Then he saw it, “flipped on its side, an empty burnt-out shell.” Where were the kids? Where were their teachers? Nobody could tell him much. “They carried the burned bodies out of the bus and laid them on the ground,” said a Palestinian Authority official, one of Israel’s enforcers.

At that stage, all any parent could do was hope that their child hadn’t died. Rumours swirled. The children appeared to have been taken to different hospitals, but no one could tell which of them had been taken where.

The rest of Abed Salama’s day was a nightmare pilgrim’s progress, with impediments every single step of the way. Along that way, Thrall narrates the stories of many others caught up in the tragedy.
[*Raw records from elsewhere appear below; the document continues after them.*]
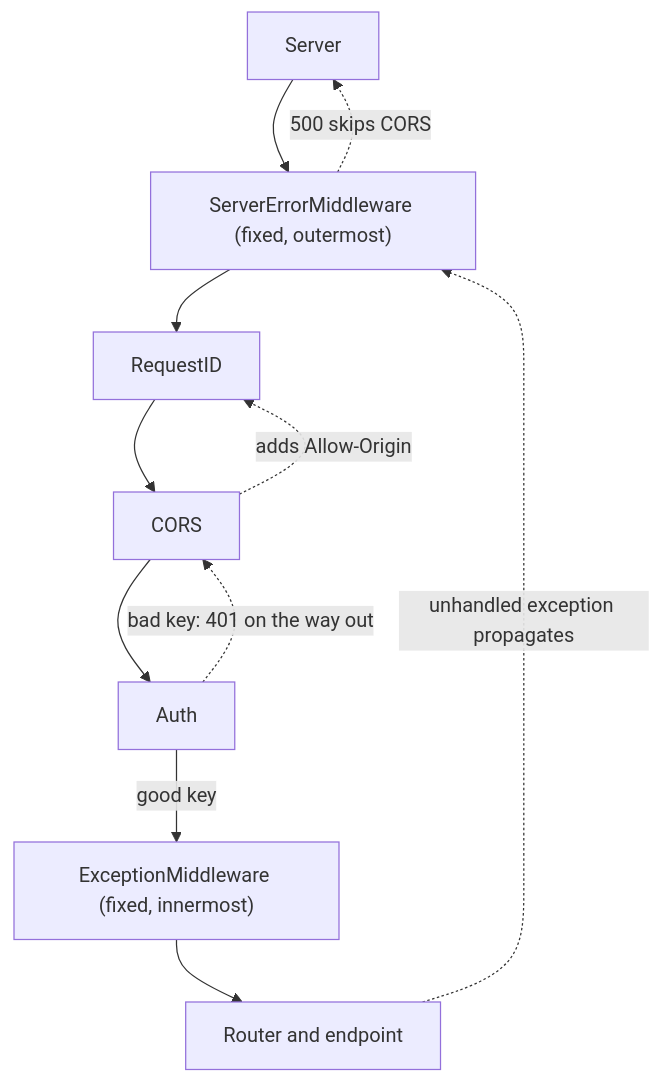
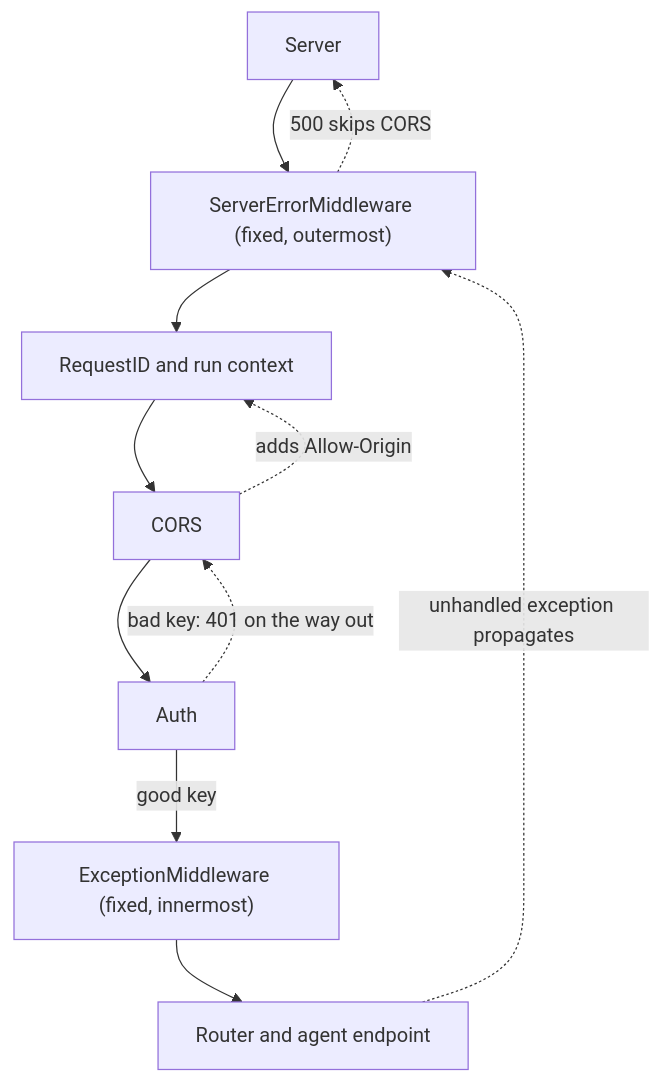
Before and after one commit to lovishmahajan97/agentic-learning: the diagram in content/fastapi-for-ai/middleware-ordering.md, drawn with Mermaid. The commit also changed other lines of this file and 266 other files, not shown here.

````diff
--- a/content/fastapi-for-ai/middleware-ordering.md
+++ b/content/fastapi-for-ai/middleware-ordering.md
@@ -120,13 +134,13 @@
 ```mermaid
 flowchart TD
     W["Server"] --> SE["ServerErrorMiddleware (fixed, outermost)"]
-    SE --> RID["RequestID"]
+    SE --> RID["RequestID and run context"]
     RID --> CO["CORS"]
     CO --> AU["Auth"]
     AU -->|"good key"| EX["ExceptionMiddleware (fixed, innermost)"]
-    EX --> R["Router and endpoint"]
+    EX --> R["Router and agent endpoint"]
     AU -.->|"bad key: 401 on the way out"| CO
     CO -.->|"adds Allow-Origin"| RID
     R -.->|"unhandled exception propagates"| SE
     SE -.->|"500 skips CORS"| W
 ```
````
We learn about the bus driver, the paramedics, an onlooker, teachers, social workers, nurses. So many; all enmeshed in the horror. And looming above them all, that wall.

Called the “separation wall” or the “apartheid wall,” for Palestinians it’s as much a symbol as a barrier. Originally meant to follow the 1967 “green line,” it has proceeded in stages, departing from that line considerably, wiggling in and out of the Occupied West Bank, surrounding or segmenting towns and villages, cutting off farmers from their fields, kin from kin.

A Day in the Life of Abed Salama is a granular damnation of its effects. Small things: from a soldier’s refusal to give a terrified father a lift in the rain to the narrow, winding, pot-holed road the kids take to a picnic site, contempt for the occupied rules. Kids disappear into different hospitals, some in Ramallah, none of them to far-closer ones in Jerusalem. The checkpoints, overseen by gun-toting adolescents, ever delay.

The stories Thrall interweaves are cumulatively scarifying. Even readers like me, who have known of such oppression for some time, will learn much about the utter injustice of the present situation. Others who should learn are unlikely to pick up A Day in the Life of Abed Salama. But for those whose hearts and minds are still open, this is the book.

As for Abed Salama he, like Bassam Aramin and Rami Elhanan, is talking around the world to those who are willing to listen. Peace may very well depend on them. •

A Day in the Life of Abed Salara: A Palestine Story
By Nathan Thrall | Allen Lane | $36.99 | 255 pages